● **Task statement**
Output the data below only from the line containing "Before and after one commit to nismod/nismod2, a" up to and including the line containing "Also changed, not shown: sheet", exact and with the pictures left out.

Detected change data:
**********
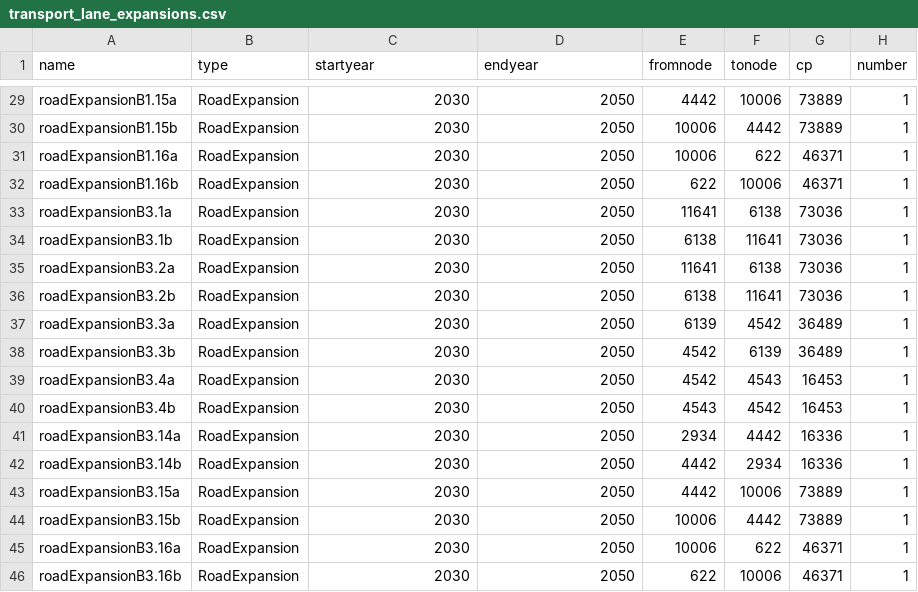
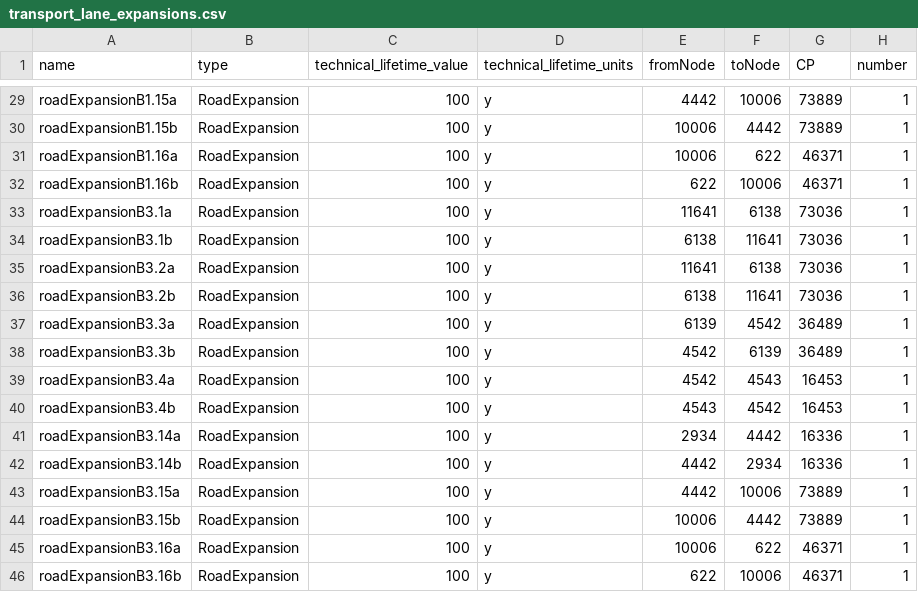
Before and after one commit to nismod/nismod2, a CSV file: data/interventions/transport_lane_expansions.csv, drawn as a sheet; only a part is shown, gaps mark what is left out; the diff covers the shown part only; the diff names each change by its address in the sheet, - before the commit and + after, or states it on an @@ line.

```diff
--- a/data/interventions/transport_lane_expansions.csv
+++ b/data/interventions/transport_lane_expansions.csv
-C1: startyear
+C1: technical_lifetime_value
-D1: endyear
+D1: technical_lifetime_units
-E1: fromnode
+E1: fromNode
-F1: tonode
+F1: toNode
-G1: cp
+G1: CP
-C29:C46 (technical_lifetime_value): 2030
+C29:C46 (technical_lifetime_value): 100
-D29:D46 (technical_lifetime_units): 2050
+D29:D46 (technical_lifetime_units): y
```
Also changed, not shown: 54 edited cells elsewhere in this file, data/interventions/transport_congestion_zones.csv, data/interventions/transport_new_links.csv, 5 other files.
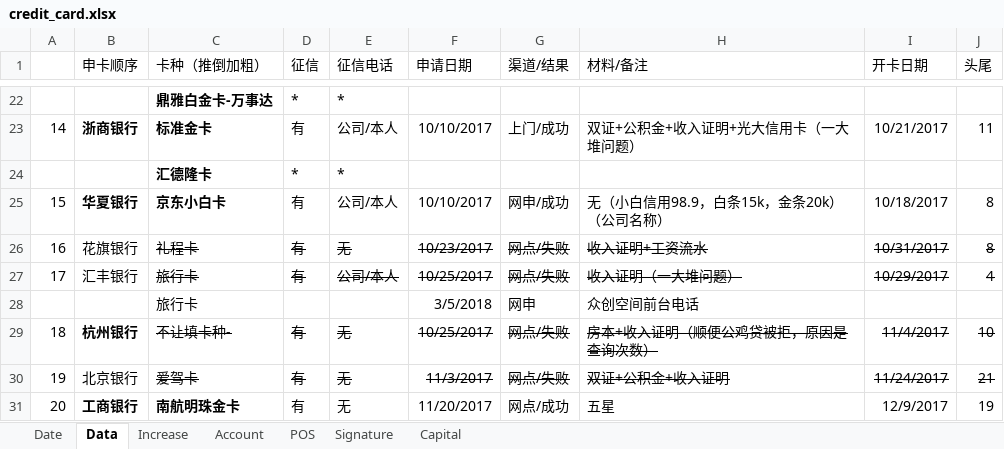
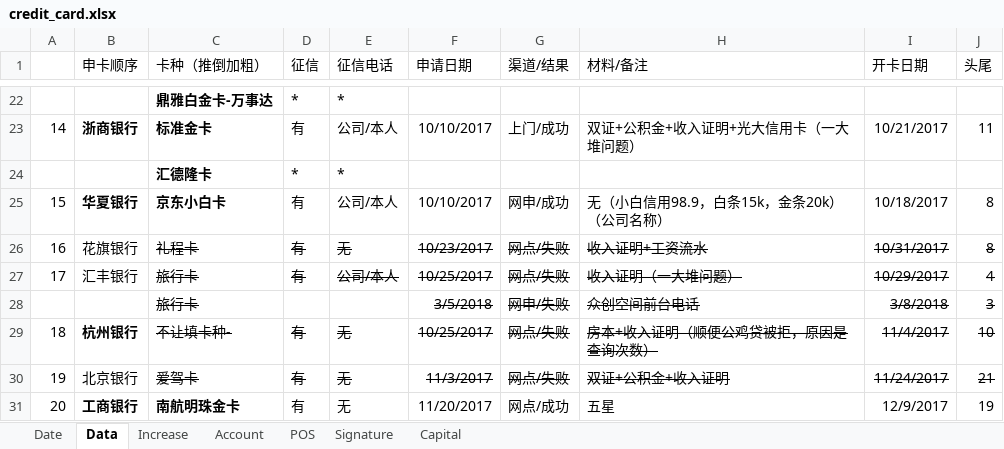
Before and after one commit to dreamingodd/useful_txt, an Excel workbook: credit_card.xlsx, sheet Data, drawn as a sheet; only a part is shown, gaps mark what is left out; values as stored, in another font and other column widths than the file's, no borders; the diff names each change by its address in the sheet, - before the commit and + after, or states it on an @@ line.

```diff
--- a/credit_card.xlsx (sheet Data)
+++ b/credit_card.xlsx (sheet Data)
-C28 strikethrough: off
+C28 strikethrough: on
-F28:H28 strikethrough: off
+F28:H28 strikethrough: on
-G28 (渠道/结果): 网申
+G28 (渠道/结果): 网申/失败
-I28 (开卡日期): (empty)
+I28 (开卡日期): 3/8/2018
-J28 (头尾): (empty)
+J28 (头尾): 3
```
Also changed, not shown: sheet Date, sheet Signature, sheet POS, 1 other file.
**********
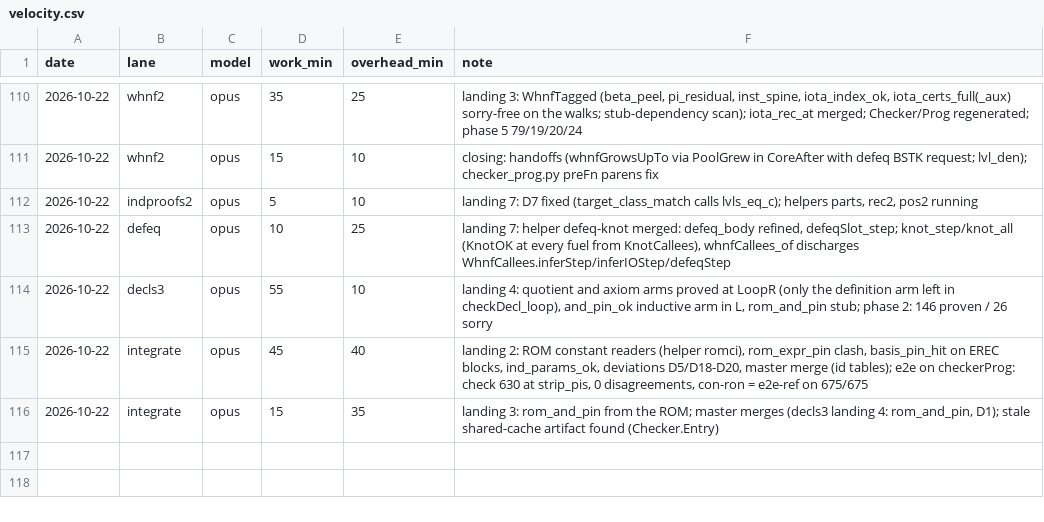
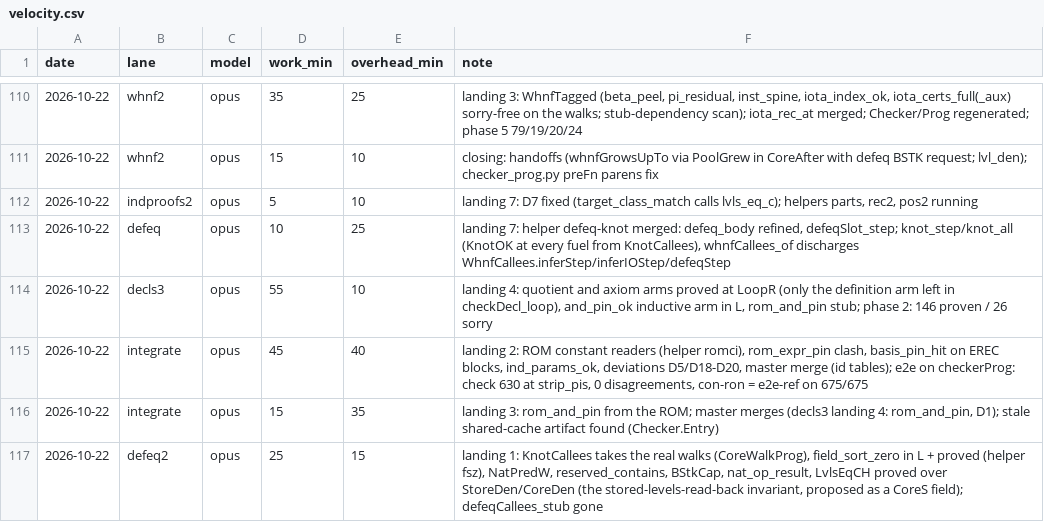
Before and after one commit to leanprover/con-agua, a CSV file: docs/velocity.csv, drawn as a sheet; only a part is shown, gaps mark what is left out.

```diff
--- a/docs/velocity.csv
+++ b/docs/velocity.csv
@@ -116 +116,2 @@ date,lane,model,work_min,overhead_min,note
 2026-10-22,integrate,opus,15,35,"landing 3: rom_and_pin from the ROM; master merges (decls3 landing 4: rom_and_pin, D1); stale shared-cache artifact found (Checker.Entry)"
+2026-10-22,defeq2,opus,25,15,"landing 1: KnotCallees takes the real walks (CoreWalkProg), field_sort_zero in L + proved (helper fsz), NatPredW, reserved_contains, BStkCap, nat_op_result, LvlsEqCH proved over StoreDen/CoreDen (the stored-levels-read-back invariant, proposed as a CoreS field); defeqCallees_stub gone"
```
**********
● **Task output**
Before and after one commit to nismod/nismod2, a CSV file: data/interventions/transport_lane_expansions.csv, drawn as a sheet; only a part is shown, gaps mark what is left out; the diff covers the shown part only; the diff names each change by its address in the sheet, - before the commit and + after, or states it on an @@ line.

```diff
--- a/data/interventions/transport_lane_expansions.csv
+++ b/data/interventions/transport_lane_expansions.csv
-C1: startyear
+C1: technical_lifetime_value
-D1: endyear
+D1: technical_lifetime_units
-E1: fromnode
+E1: fromNode
-F1: tonode
+F1: toNode
-G1: cp
+G1: CP
-C29:C46 (technical_lifetime_value): 2030
+C29:C46 (technical_lifetime_value): 100
-D29:D46 (technical_lifetime_units): 2050
+D29:D46 (technical_lifetime_units): y
```
Also changed, not shown: 54 edited cells elsewhere in this file, data/interventions/transport_congestion_zones.csv, data/interventions/transport_new_links.csv, 5 other files.
Before and after one commit to dreamingodd/useful_txt, an Excel workbook: credit_card.xlsx, sheet Data, drawn as a sheet; only a part is shown, gaps mark what is left out; values as stored, in another font and other column widths than the file's, no borders; the diff names each change by its address in the sheet, - before the commit and + after, or states it on an @@ line.

```diff
--- a/credit_card.xlsx (sheet Data)
+++ b/credit_card.xlsx (sheet Data)
-C28 strikethrough: off
+C28 strikethrough: on
-F28:H28 strikethrough: off
+F28:H28 strikethrough: on
-G28 (渠道/结果): 网申
+G28 (渠道/结果): 网申/失败
-I28 (开卡日期): (empty)
+I28 (开卡日期): 3/8/2018
-J28 (头尾): (empty)
+J28 (头尾): 3
```
Also changed, not shown: sheet Date, sheet Signature, sheet POS, 1 other file.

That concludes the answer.